++++ DATASET EXCERPTS
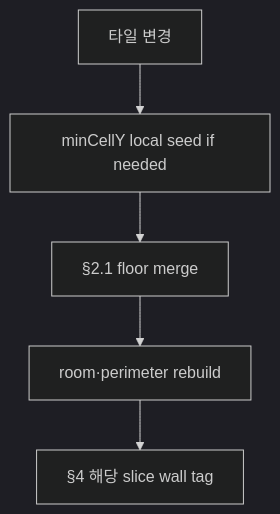
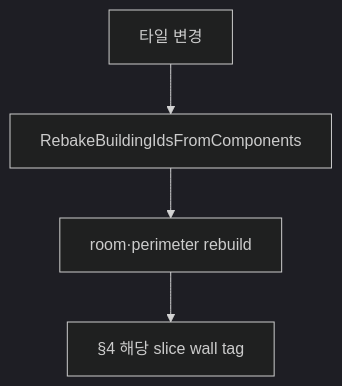
One commit to garunnir/Project_Pictureless changed the fifth of 6 diagrams in Assets/Dist/Scripts/Map/TileMap/TILEMAP_BUILDING_BAKE.md. Above: the diagram before and after it, drawn with Mermaid (dark theme). The commit also changed other lines of this file and 18 other files, not shown here.

````diff
--- a/Assets/Dist/Scripts/Map/TileMap/TILEMAP_BUILDING_BAKE.md
+++ b/Assets/Dist/Scripts/Map/TileMap/TILEMAP_BUILDING_BAKE.md
@@ -380,7 +404,6 @@
 ```mermaid
 flowchart TD
-    Edit[타일 변경] --> Seed[minCellY local seed if needed]
-    Seed --> FloorMerge[§2.1 floor merge]
-    FloorMerge --> Room[room·perimeter rebuild]
+    Edit[타일 변경] --> Rebake[RebakeBuildingIdsFromComponents]
+    Rebake --> Room[room·perimeter rebuild]
     Room --> WallTag[§4 해당 slice wall tag]
 ```
````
++++++++
[ABOUT THIS EXERCISE] The answer should match the data above word for word, with no pictures in it.

[EXPECTED OUTPUT]
One commit to garunnir/Project_Pictureless changed the fifth of 6 diagrams in Assets/Dist/Scripts/Map/TileMap/TILEMAP_BUILDING_BAKE.md. Above: the diagram before and after it, drawn with Mermaid (dark theme). The commit also changed other lines of this file and 18 other files, not shown here.

````diff
--- a/Assets/Dist/Scripts/Map/TileMap/TILEMAP_BUILDING_BAKE.md
+++ b/Assets/Dist/Scripts/Map/TileMap/TILEMAP_BUILDING_BAKE.md
@@ -380,7 +404,6 @@
 ```mermaid
 flowchart TD
-    Edit[타일 변경] --> Seed[minCellY local seed if needed]
-    Seed --> FloorMerge[§2.1 floor merge]
-    FloorMerge --> Room[room·perimeter rebuild]
+    Edit[타일 변경] --> Rebake[RebakeBuildingIdsFromComponents]
+    Rebake --> Room[room·perimeter rebuild]
     Room --> WallTag[§4 해당 slice wall tag]
 ```
````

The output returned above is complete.